Folklorist Millie Rahn alerted us to two upcoming programs offered by Historic New England (formerly the Society for the Preservation of New England Antiquities) which focus on folk art, material culture and collecting. She writes, “Although the perspectives are different from how folklorists look at this material, the collections are superb and the settings ooze sense of place.” We couldn’t agree more.
The Folk Art Immersion Weekend takes participants on four days of tours and lectures featuring superb collections and top experts. Explore the origins of Folk Art, paintings, hooked rugs, painted furniture, redware, and the many other objects often referred to as “country arts.” This program runs from Thursday, May 14 – Sunday, May 17, 2009.
New England Studies is an intensive week long course running Monday, June 15 – Saturday, June 20, 2009. This annual course on New England architecture, decorative arts, and material culture is conducted by the leading experts in their respective fields. Three scholarships are available to graduate students and mid-career museum professionals.
Daily news of the tribunal proceedings in Phnom Penh, Cambodia are a grim reminder of the atrocities that took the lives of an estimated 1.7 million Cambodians during the Khmer Rouge. One can only imagine how the testimony of those responsible for afflicting war crimes is affecting those who survived unspeakable conditions.
While the making of art is a life force for the majority of traditional artists I’ve met, it is rarely as dramatically a matter of life and death as it has been for Yary Livan. A Cambodian master ceramicist, Livan, the sole survivor of his generation of artists, trained in traditional Khmer ceramics at the Royal Academy of Fine Arts in Phnom Penh, Cambodia. Forced to hide his education to survive under the Khmer Rouge, it was ironically his knowledge of traditional wood-burning kilns that saved him from certain starvation.
In 2001, Yary and his wife emigrated to Massachusetts. With support from leaders in the local Cambodian community and the arts education community, Yary was able to set up a studio. In no time, he began producing a surprising amount of work — flower vases, elephant pots, and spirit houses.
Sally Reed, a graphic artist who had befriended Livan, stopped by his studio one day and was overwhelmed by the amount of work he had ready for firing. It seemed to her the production of three or four full-time potters. She wondered, “how could one man do this?”
Yary answered her seriously: “In Pol Pot time, I work like an animal. An animal with fear. Now, I work like an artist. In Pol Pot time, my art spirit was almost dead. Now my art spirit is big, is strong, is on fire!”
You can listen to Yary’s story as told in this audio stop, produced by Acoustiguide for the exhibition.
A growing number of teacher training institutes in folk arts, folklife, and oral history are being offered each summer across the country.
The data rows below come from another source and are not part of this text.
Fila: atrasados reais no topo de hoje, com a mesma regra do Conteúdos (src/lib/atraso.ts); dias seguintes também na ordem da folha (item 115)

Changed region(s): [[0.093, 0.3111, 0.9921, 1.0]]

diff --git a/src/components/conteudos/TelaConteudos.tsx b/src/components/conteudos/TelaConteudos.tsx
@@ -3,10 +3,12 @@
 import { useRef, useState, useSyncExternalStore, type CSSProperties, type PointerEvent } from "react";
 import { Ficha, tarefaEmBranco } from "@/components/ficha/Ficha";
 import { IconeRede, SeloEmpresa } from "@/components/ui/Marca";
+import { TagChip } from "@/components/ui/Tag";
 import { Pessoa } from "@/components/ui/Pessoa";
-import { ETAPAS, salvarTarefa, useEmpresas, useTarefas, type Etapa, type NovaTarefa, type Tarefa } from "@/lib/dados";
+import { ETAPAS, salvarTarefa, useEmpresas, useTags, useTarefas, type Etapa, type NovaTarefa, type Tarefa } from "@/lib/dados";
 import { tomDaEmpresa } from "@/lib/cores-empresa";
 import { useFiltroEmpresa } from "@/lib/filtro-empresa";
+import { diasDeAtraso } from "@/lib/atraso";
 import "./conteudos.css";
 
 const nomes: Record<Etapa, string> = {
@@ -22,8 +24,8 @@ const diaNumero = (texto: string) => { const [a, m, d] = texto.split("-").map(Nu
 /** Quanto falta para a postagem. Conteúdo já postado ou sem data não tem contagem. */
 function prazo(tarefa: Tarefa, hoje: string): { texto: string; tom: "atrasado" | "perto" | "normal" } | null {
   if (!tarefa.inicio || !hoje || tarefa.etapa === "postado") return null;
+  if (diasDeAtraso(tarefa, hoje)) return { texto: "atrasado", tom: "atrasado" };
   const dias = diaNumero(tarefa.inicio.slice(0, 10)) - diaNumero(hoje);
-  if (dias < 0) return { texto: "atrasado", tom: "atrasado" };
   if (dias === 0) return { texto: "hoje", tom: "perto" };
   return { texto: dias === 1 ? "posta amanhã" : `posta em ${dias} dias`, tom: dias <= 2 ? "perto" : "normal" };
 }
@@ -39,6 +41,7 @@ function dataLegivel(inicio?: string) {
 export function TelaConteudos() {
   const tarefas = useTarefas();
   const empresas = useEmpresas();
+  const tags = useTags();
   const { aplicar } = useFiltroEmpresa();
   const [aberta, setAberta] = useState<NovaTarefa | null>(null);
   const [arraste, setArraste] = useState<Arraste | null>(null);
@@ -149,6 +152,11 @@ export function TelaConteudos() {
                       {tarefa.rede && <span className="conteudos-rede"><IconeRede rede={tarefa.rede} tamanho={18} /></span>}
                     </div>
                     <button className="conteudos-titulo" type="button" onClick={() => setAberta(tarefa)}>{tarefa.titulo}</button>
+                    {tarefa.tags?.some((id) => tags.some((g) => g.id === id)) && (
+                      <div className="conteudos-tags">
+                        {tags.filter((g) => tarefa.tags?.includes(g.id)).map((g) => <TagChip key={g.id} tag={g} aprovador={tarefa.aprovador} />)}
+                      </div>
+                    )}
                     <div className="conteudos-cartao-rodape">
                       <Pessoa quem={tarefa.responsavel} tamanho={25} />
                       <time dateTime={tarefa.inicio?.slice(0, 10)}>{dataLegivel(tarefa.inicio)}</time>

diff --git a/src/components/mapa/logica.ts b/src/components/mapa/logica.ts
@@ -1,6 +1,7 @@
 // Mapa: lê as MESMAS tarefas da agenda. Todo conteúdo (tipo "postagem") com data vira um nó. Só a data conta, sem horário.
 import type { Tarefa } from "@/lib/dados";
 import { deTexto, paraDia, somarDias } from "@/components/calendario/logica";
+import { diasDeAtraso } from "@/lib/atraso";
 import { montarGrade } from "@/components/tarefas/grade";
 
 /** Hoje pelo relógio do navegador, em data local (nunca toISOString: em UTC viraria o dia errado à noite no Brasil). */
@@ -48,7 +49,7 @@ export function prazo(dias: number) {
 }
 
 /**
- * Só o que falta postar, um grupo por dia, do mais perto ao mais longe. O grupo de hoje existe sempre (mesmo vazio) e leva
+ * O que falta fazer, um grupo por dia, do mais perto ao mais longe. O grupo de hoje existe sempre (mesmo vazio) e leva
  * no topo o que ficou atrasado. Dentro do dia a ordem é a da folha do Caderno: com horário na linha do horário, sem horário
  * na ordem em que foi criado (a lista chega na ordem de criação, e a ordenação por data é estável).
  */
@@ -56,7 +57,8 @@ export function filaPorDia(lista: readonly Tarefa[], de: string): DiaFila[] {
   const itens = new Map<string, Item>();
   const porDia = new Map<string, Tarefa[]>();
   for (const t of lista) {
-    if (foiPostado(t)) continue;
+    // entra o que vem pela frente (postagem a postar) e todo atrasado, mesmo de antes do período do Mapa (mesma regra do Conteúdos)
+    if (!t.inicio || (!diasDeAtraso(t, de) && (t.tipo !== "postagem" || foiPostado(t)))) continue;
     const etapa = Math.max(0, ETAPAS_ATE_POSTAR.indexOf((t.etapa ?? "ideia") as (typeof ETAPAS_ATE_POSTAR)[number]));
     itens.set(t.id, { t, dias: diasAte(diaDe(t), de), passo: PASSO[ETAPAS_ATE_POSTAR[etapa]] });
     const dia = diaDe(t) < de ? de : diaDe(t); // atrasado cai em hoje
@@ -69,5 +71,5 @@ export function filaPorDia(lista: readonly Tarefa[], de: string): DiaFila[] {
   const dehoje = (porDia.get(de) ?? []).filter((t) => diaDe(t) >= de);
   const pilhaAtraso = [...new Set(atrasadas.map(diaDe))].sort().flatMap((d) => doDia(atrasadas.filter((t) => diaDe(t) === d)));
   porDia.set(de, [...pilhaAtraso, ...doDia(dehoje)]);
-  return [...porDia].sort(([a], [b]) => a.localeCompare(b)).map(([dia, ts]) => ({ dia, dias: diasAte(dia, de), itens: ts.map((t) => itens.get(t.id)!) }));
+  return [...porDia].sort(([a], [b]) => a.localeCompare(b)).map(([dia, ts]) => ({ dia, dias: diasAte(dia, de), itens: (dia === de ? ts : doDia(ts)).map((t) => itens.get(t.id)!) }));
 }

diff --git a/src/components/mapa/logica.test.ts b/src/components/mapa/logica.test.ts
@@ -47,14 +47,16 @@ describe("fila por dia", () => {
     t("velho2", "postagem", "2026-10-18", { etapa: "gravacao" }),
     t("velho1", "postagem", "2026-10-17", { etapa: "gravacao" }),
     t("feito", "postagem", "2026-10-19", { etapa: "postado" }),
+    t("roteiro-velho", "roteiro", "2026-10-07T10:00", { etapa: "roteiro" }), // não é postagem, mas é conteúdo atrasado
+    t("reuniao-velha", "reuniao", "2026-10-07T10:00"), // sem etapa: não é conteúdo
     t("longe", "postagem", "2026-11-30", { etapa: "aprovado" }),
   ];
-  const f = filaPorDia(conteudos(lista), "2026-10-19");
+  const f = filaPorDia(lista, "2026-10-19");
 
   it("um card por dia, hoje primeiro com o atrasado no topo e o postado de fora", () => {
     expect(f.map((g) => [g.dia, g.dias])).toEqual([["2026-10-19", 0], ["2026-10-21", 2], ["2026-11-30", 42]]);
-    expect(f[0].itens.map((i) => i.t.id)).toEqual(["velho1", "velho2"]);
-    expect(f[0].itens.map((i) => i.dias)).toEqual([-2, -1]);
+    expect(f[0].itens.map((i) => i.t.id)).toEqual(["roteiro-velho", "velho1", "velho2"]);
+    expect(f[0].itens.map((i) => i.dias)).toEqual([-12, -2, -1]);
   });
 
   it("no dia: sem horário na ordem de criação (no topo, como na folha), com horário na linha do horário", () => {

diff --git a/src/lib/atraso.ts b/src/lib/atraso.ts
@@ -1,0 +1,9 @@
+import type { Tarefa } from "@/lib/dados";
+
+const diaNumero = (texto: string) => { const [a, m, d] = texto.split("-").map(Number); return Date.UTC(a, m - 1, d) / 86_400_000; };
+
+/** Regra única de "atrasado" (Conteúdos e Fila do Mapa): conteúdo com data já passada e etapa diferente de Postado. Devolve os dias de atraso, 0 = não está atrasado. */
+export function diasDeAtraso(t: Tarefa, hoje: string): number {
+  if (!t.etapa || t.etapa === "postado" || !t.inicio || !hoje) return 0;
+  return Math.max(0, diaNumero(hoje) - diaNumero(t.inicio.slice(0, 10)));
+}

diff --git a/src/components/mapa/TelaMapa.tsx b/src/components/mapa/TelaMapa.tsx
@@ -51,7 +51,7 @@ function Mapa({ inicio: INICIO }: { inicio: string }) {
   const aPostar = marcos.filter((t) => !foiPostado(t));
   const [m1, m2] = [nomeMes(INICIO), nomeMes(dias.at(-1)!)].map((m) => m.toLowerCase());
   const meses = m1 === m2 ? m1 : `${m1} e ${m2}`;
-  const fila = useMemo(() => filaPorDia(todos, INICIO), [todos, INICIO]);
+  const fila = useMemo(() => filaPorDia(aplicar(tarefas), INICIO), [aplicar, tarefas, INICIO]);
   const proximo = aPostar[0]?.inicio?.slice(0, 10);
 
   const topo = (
Last summer, here in New England there were a number of teacher training opportunities, including ones in Massachusetts (Explorations in Puerto Rican Culture, July 14-18), New Hampshire (Celebrating Heritage: Creating and Producing a Community Festival, July 8-29), and a series of institutes in Vermont (Place as the Context, Service Learning as the Strategy, Sustainability as the Goal.) If you have information about this summer’s workshops, please contact C.A.R.T.S. website – which stands for Cultural Arts Resources for Teachers and Students. They are compiling the summer’s offerings.